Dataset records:

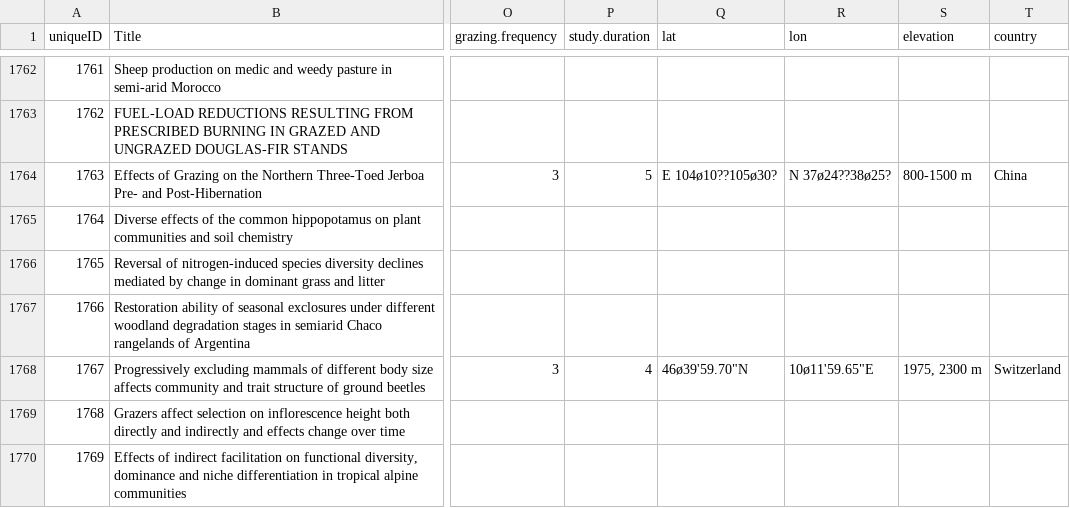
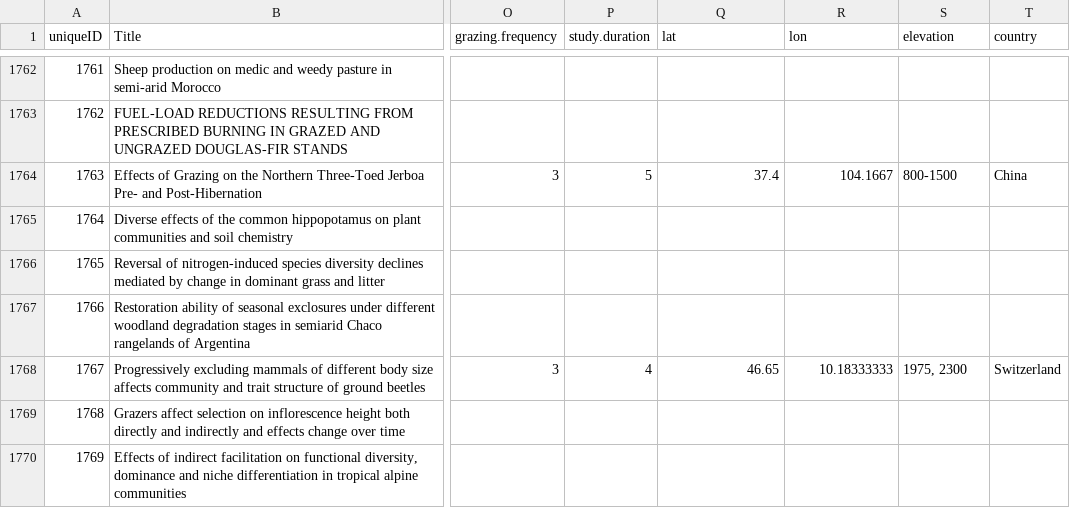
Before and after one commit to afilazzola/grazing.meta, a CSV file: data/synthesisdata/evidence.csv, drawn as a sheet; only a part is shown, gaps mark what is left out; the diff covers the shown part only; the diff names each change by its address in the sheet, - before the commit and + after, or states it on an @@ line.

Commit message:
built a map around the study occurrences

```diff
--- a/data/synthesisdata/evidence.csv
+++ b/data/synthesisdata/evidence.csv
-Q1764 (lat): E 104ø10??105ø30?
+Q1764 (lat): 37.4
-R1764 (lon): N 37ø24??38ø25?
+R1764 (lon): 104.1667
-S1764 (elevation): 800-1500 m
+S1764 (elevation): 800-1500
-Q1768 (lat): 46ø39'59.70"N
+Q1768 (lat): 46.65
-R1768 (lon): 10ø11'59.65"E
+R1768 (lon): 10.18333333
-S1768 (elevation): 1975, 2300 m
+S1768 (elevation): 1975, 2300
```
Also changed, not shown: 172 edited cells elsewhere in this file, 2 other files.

= PROBLEM REQUIREMENTS =
Tell how many lines of the data above contain the word "elevation", giving the number by itself.

= RESULT BELOW =
4